The reforms also seem to be contributing to stronger external finances, with foreign direct investment (FDI) picking up in recent quarters to such an extent that Fitch expects net FDI to cover the current account deficit over the next few years.
Standing out in Southeast Asia
GDP growth remains strong against peers, as illustrated by average 5.1% growth over the previous five years (‘BBB’ median: 3.2%), although this is still short of the above 6% levels prior to the terms-of-trade shock in 2012. Fitch expects GDP growth to rise to 5.4% in 2018 and 5.5% in 2019, from 5.1% in 2017. Indonesia is benefiting from the global pick-up in trade and stabilising commodity prices. Investment is also set to gain further momentum on higher public infrastructure spending, lower borrowing costs and structural reform implementation.
A low general-government debt burden of 28.5% of GDP in 2017, as expected by Fitch, compares well with the ‘BBB’ median of 41.1%. The government is adhering to a self-imposed budget-deficit ceiling of 3% of GDP, which has helped maintain investor confidence in Indonesia during times of market turbulence.

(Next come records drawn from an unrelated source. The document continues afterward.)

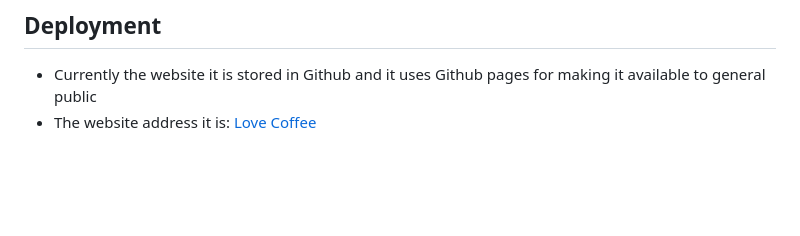
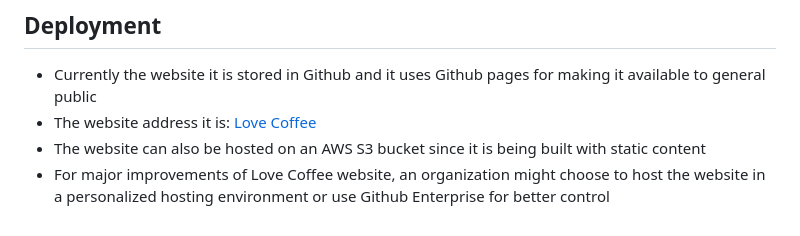
Before and after one commit to acristiancsiki/HTML-CSS, a Markdown page: README.md, the part around the change. Rendered like a GitHub page; blank space fills up the shorter version.

Commit message:
Add more deployment info in readme

```diff
--- a/README.md
+++ b/README.md
@@ -109,3 +109,5 @@ Love coffee it is a website for a startup coffee shop, offering basic informatio
 ## Deployment
 * Currently the website it is stored in Github and it uses Github pages for making it available to general public
 * The website address it is: [Love Coffee](https://acristiancsiki.github.io/HTML-CSS)
+* The website can also be hosted on an AWS S3 bucket since it is being built with static content
+* For major improvements of Love Coffee website, an organization might choose to host the website in a personalized hosting environment or use Github Enterprise for better control
```
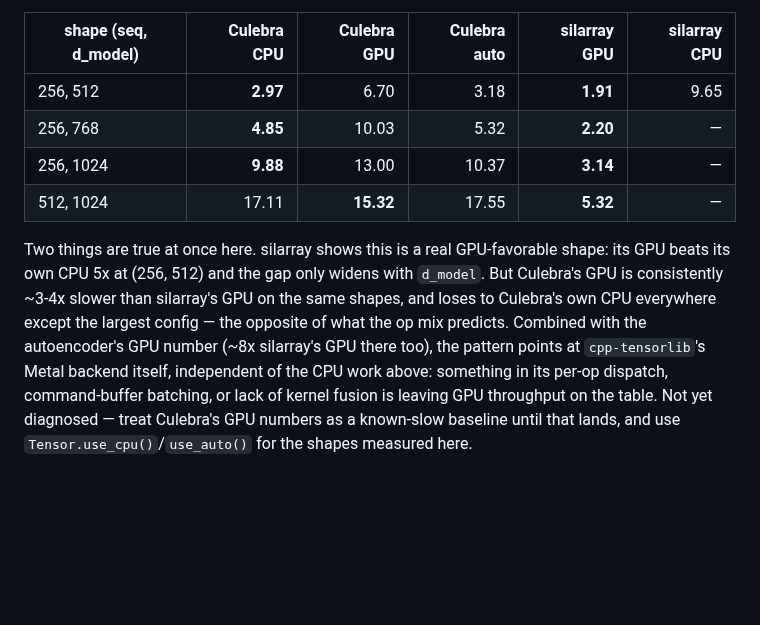
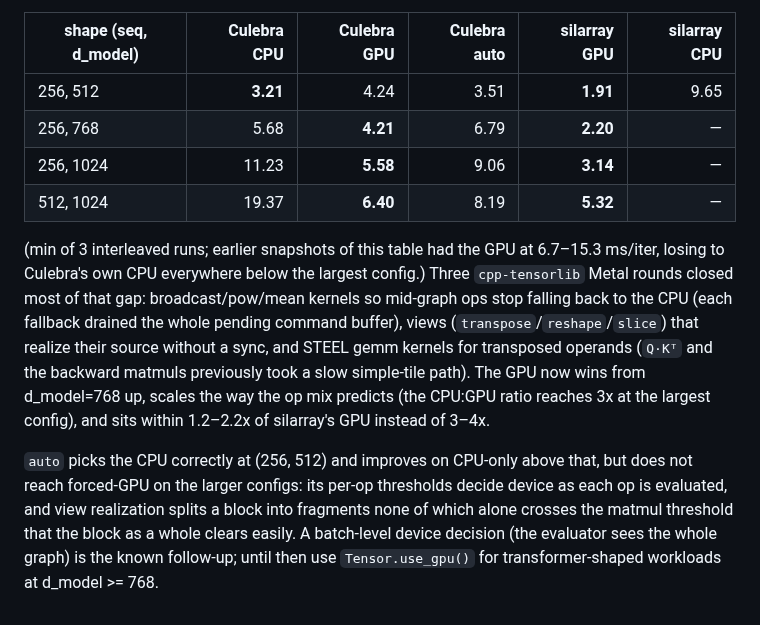
Before and after one commit to yhirose/culebra, a Markdown page: benchmarks/mnist/README.md, the part around the change. GitHub-like rendering; blank space fills up the shorter version.

Commit message:
benchmarks/mnist: update transformer table after the Metal rounds

```diff
--- a/benchmarks/mnist/README.md
+++ b/benchmarks/mnist/README.md
@@ -346,20 +346,28 @@ amortize dispatch overhead. Apple Silicon (M1 Pro), host, ms/iter:
 
 | shape (seq, d_model) | Culebra CPU | Culebra GPU | Culebra auto | silarray GPU | silarray CPU |
 |-----------------------|------------:|------------:|--------------:|-------------:|-------------:|
-| 256, 512              | **2.97**    | 6.70        | 3.18           | **1.91**     | 9.65          |
-| 256, 768               | **4.85**    | 10.03       | 5.32           | **2.20**     | —             |
-| 256, 1024               | **9.88**    | 13.00       | 10.37          | **3.14**     | —             |
-| 512, 1024               | 17.11       | **15.32**   | 17.55          | **5.32**     | —             |
+| 256, 512              | **3.21**    | 4.24        | 3.51           | **1.91**     | 9.65          |
+| 256, 768               | 5.68        | **4.21**    | 6.79           | **2.20**     | —             |
+| 256, 1024               | 11.23       | **5.58**    | 9.06           | **3.14**     | —             |
+| 512, 1024               | 19.37       | **6.40**    | 8.19           | **5.32**     | —             |
 
-Two things are true at once here. silarray shows this is a real
-GPU-favorable shape: its GPU beats its own CPU 5x at (256, 512) and the
-gap only widens with `d_model`. But Culebra's GPU is consistently
-~3-4x slower than silarray's GPU on the same shapes, and loses to
-Culebra's own CPU everywhere except the largest config — the opposite
-of what the op mix predicts. Combined with the autoencoder's GPU number
-(~8x silarray's GPU there too), the pattern points at `cpp-tensorlib`'s
-Metal backend itself, independent of the CPU work above: something in
-its per-op dispatch, command-buffer batching, or lack of kernel fusion
-is leaving GPU throughput on the table. Not yet diagnosed — treat
-Culebra's GPU numbers as a known-slow baseline until that lands, and use
-`Tensor.use_cpu()`/`use_auto()` for the shapes measured here.
+(min of 3 interleaved runs; earlier snapshots of this table had the GPU
+at 6.7–15.3 ms/iter, losing to Culebra's own CPU everywhere below the
+largest config.) Three `cpp-tensorlib` Metal rounds closed most of that
+gap: broadcast/pow/mean kernels so mid-graph ops stop falling back to
+the CPU (each fallback drained the whole pending command buffer),
+views (`transpose`/`reshape`/`slice`) that realize their source without
+a sync, and STEEL gemm kernels for transposed operands (`Q·Kᵀ` and the
+backward matmuls previously took a slow simple-tile path). The GPU now
+wins from d_model=768 up, scales the way the op mix predicts (the
+CPU:GPU ratio reaches 3x at the largest config), and sits within
+1.2–2.2x of silarray's GPU instead of 3–4x.
+
+`auto` picks the CPU correctly at (256, 512) and improves on CPU-only
+above that, but does not reach forced-GPU on the larger configs: its
+per-op thresholds decide device as each op is evaluated, and view
+realization splits a block into fragments none of which alone crosses
+the matmul threshold that the block as a whole clears easily. A
+batch-level device decision (the evaluator sees the whole graph) is the
+known follow-up; until then use `Tensor.use_gpu()` for
+transformer-shaped workloads at d_model >= 768.
```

The government’s 2018 deficit target of 2.2% of GDP exhibits a conservative approach, providing leeway for budgetary pressure in an election year. Fitch believes the deficit outturn is more likely to remain broadly stable at 2.7% of GDP and stay within the 3% ceiling. The government’s revenue intake is very low; among Fitch-rated sovereigns, only four have lower government revenue as a percentage of GDP.
This constrains direct-government financing of infrastructure projects and increases reliance on state-owned enterprises (SOE) to address the large infrastructure deficit. Hence, non-financial SOE debt of 4.5% of GDP as of July 2017 is likely to increase substantially in the coming few years, raising the state’s contingent liabilities. Fitch considers the sovereign’s exposure to banking-sector risks as limited.
A stable financial sector
Private credit represents only 37% of GDP and the banking sector’s capital adequacy ratio remains strong, at 23.2% in October 2017. Banks’ non-performing, special mention and restructured loan ratios stabilised in 2017. Risks that built up in the previous credit cycle led to deferral of private-sector capital expenditure and a rise in gross non-performing loans to 3.0% of total assets as of October 2017, from a low of 1.8% at end-2013.
Indonesia’s economy continues to exhibit some structural weaknesses, notwithstanding recent improvements from reform implementation, and is less developed on a number of metrics than that of many peers.
Average per capita GDP is low at $3,780, compared with the ‘BBB’ range median of $11,173, and governance remains weak, compared with rating category peers, as illustrated by a low World Bank governance indicator score in the 45th percentile, albeit improving from 42nd a year ago (‘BBB’ median: 60th percentile).